- Description of the task:
For the records that follow, return only the count of lines containing the string "section".

━━━━━ Entries provided

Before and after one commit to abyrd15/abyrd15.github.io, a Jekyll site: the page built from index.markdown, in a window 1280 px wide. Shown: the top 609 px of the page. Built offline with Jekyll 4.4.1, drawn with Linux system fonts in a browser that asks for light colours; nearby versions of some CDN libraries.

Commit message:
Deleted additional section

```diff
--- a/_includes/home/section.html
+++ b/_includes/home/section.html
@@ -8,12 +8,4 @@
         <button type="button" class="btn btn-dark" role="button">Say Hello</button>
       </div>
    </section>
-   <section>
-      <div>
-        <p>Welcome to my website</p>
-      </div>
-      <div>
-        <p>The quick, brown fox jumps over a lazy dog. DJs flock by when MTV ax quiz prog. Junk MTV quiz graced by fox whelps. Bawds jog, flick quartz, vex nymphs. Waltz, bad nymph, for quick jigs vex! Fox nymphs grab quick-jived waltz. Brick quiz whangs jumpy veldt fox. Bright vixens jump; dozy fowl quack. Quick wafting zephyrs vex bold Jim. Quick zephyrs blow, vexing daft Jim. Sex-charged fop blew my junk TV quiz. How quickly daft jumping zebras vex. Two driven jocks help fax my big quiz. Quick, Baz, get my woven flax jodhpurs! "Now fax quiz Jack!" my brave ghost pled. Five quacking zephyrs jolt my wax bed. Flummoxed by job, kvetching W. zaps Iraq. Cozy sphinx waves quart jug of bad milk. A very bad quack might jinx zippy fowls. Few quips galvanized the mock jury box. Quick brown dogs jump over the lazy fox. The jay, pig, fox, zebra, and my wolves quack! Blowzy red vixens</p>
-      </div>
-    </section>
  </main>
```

━━━━━━━━━━
━━━━━ Entries provided

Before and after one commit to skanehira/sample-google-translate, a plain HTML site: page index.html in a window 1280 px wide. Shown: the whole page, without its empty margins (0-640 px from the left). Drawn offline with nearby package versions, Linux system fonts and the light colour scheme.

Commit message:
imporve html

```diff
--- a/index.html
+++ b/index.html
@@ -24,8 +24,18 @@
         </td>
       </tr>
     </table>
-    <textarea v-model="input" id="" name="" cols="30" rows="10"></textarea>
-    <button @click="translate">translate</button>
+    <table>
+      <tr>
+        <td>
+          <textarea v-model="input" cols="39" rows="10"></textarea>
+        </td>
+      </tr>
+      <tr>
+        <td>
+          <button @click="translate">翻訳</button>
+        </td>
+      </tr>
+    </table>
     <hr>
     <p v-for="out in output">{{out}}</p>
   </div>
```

━━━━━━━━━━
━━━━━ Entries provided

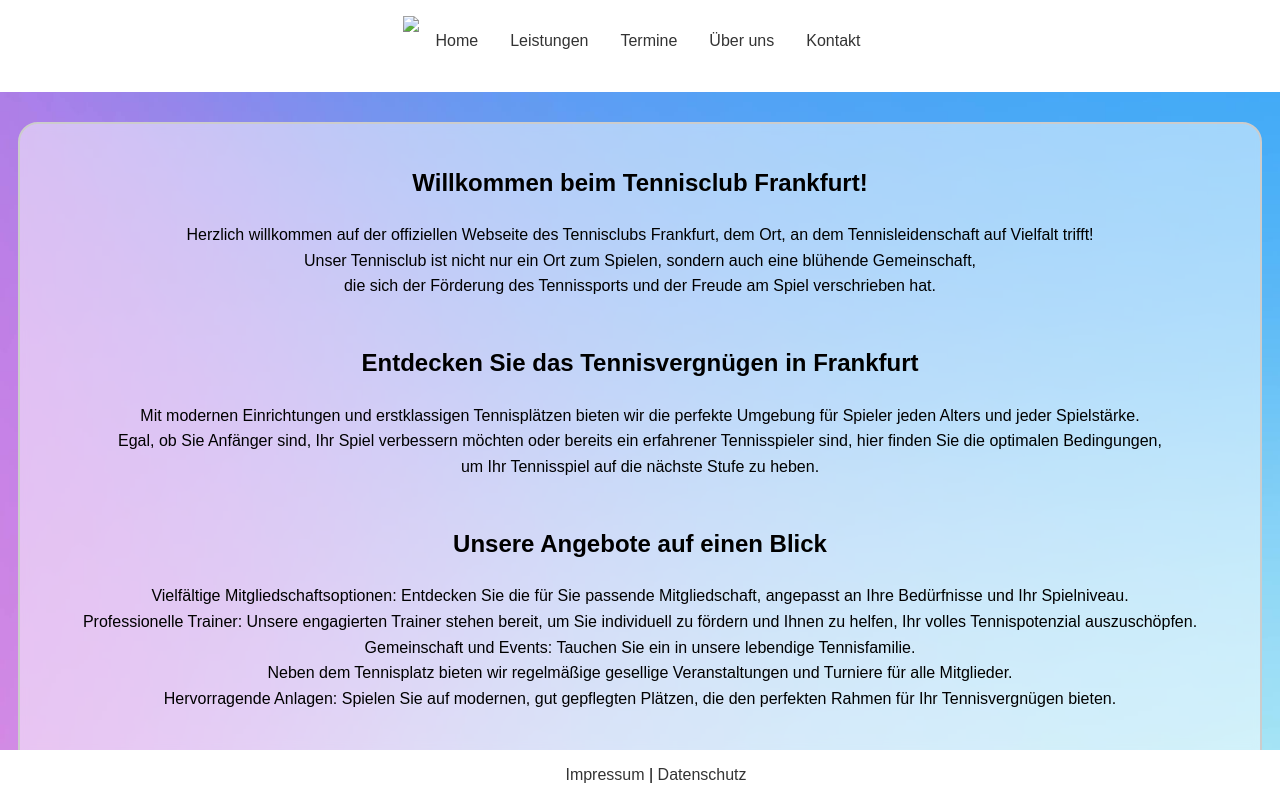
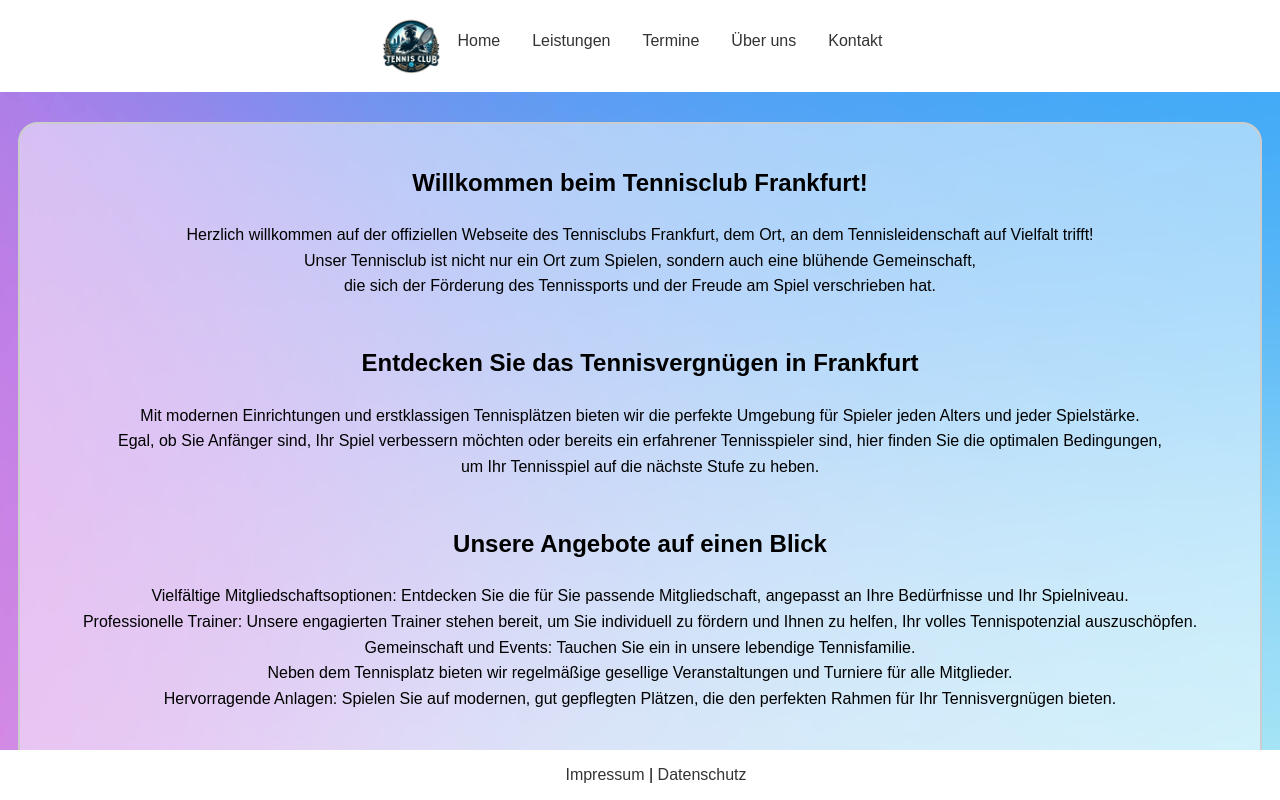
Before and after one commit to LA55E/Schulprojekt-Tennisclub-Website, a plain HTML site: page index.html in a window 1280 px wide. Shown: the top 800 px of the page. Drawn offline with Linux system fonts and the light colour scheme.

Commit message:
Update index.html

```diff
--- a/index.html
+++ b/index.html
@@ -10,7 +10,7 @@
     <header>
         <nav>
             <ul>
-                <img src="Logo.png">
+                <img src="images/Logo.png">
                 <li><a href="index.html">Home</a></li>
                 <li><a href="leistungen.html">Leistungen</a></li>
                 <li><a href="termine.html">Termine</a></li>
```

━━━━━━━━━━

- Solution to the problem:
6